by Staff Writers
Beijing (XNA) Mar 19, 2014
China has deployed more than ten vessels and 21 satellites to search for the missing Malaysia Airlines jetliner with 239 people on board, including 154 Chinese.
"More than ten search vessels from China are searching in the related seas. We have deployed 21 satellites, informed 25 countries of the development and asked them for help," Foreign Ministry spokesman Hong Lei told a daily press briefing on Tuesday.
Hong said China appreciated those countries' all-out efforts to help with the search.
"As long as there is a glimmer of hope, we will make unremitting efforts," Hong said, acknowledging the search area has significantly expanded.
China has used satellites and radars to search for the missing jet in parts of its own territory covered by a northern corridor that the aircraft could have flown through, Hong said.
Malaysian official sources say the plane could be anywhere along a giant arc extending from Kazakhstan in the north to the Indian Ocean in the south.
China said on Monday that the focus of its search was no longer just in the South China Sea.
Hong called on Malaysia to provide comprehensive and accurate information regarding the search area and come up with solutions.
"We believe search and investigation should go hand in hand," as the investigation can offer more accurate and all-round information for the search, Hong said.
Hong said China has closely coordinated with Malaysia. "As long as the work helps with the search, China will actively coordinate."

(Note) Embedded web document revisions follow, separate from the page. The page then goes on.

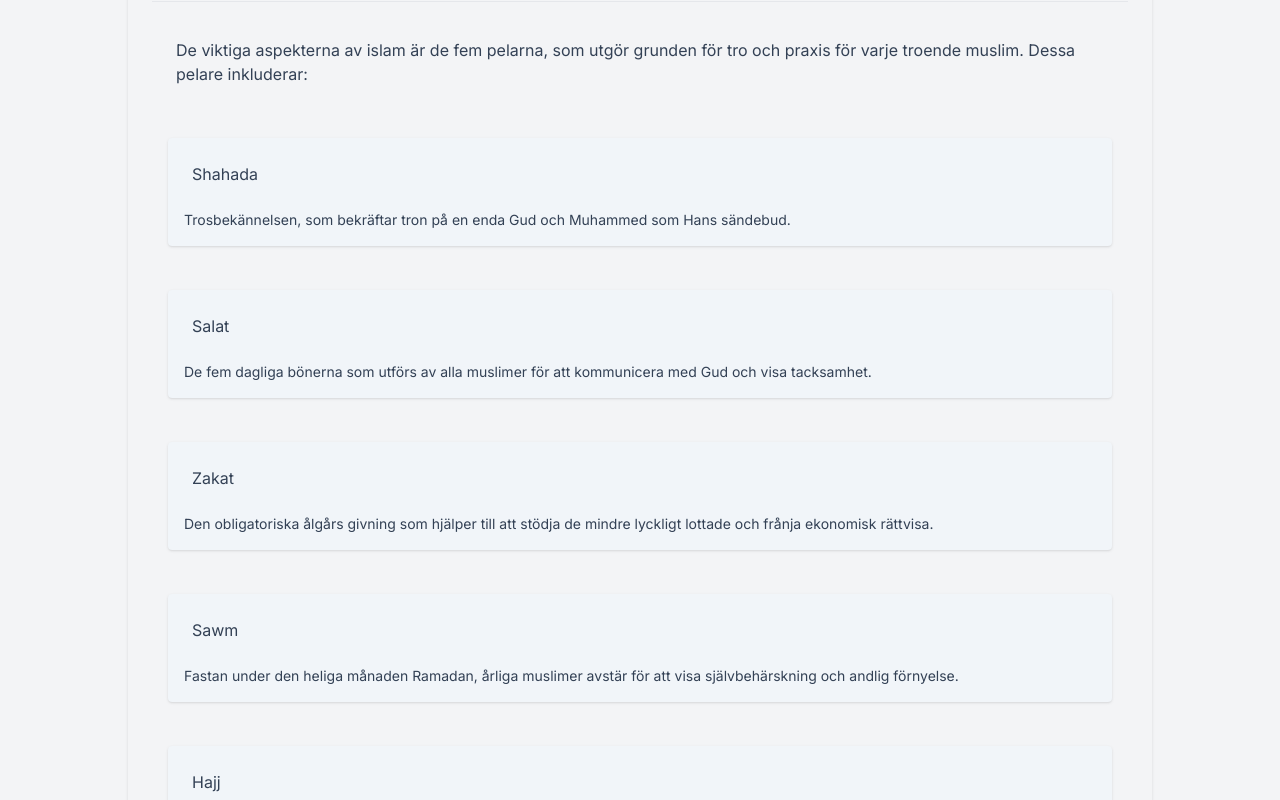
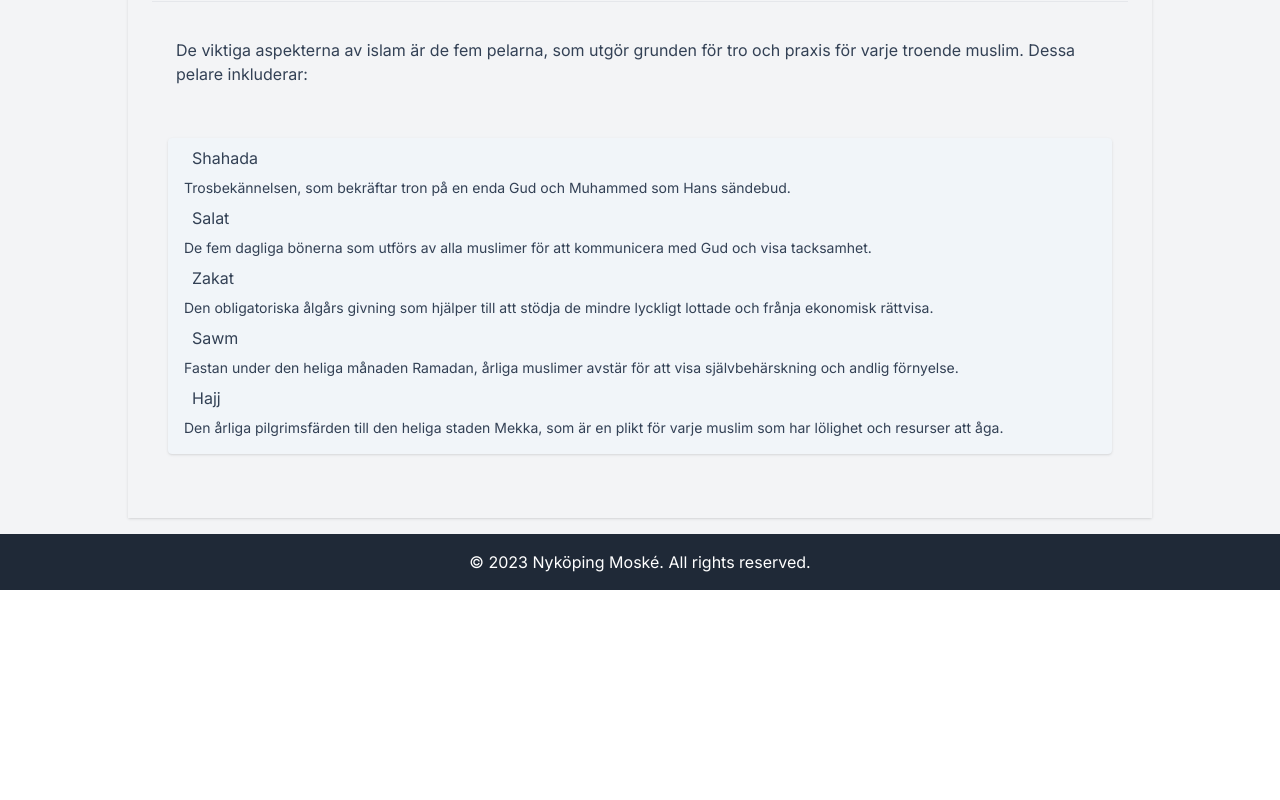
Before and after one commit to n4sser77/nextjs-moske, a Next.js app: page /om-islam in a window 1280 px wide. Shown: the part 940-1740 px from the top of the page. After the commit the page ends 1530 px from the top, so only its background shows below. Built offline with nearby package versions, Linux system fonts and the light colour scheme.

Commit message:
fixed build

```diff
--- a/app/om-islam/page.tsx
+++ b/app/om-islam/page.tsx
@@ -8,7 +8,7 @@ export default function OmIslam() {
             <div className=" px-4 py-2">
                 {OmIslamText.paragraphs.map((paragraph, index) => (
                     <div key={index} className="bg-slate-100 p-2 m-4">
-                     <p key={index} className="my-4 text-slate-700 md:text-lg p-2 ">{paragraph}</p>
+                     <p  className="my-4 text-slate-700 md:text-lg p-2 ">{paragraph}</p>
                      </div>
                 ))}
                 <hr/>
@@ -18,15 +18,17 @@ export default function OmIslam() {
                     <p className=" p-2 m-4 text-slate-700 text-md">
                          De viktiga aspekterna av islam är de fem pelarna, som utgör grunden för tro och praxis för varje troende muslim. Dessa pelare inkluderar:
                         </p>
+                        <ol className=" bg-slate-100 p-2 m-4 shadow rounded ">
                     {
                         OmIslamText.pillars.map((pillar, index) => (
-                            <ol className=" bg-slate-100 p-2 m-4 shadow rounded ">
-                                <li key={index} className="text-slate-700 m-2 p-2  ">{pillar.label}</li>
+                            <div key={index}>
+                                <label  className="text-slate-700 m-2 p-2  ">{pillar.label}</label>
                                 <li className="text-slate-700 text-sm p-2 ">{pillar.description}</li>
-                            </ol>
+                            </div>
 
                         ))
                     }
+                    </ol>
                 </div>
             </div>
 
```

By Tuesday, 26 countries were searching for the plane, compared with 14 last week. China has updated its embassies in the countries on latest developments.
Source: Xinhua News Agency
China National Space Administration
Earth Observation News - Suppiliers, Technology and Application
|The content herein, unless otherwise known to be public domain, are Copyright 1995-2014 - Space Media Network. All websites are published in Australia and are solely subject to Australian law and governed by Fair Use principals for news reporting and research purposes. AFP, UPI and IANS news wire stories are copyright Agence France-Presse, United Press International and Indo-Asia News Service. ESA news reports are copyright European Space Agency. All NASA sourced material is public domain. Additional copyrights may apply in whole or part to other bona fide parties. Advertising does not imply endorsement, agreement or approval of any opinions, statements or information provided by Space Media Network on any Web page published or hosted by Space Media Network. Privacy Statement All images and articles appearing on Space Media Network have been edited or digitally altered in some way. Any requests to remove copyright material will be acted upon in a timely and appropriate manner. Any attempt to extort money from Space Media Network will be ignored and reported to Australian Law Enforcement Agencies as a potential case of financial fraud involving the use of a telephonic carriage device or postal service.|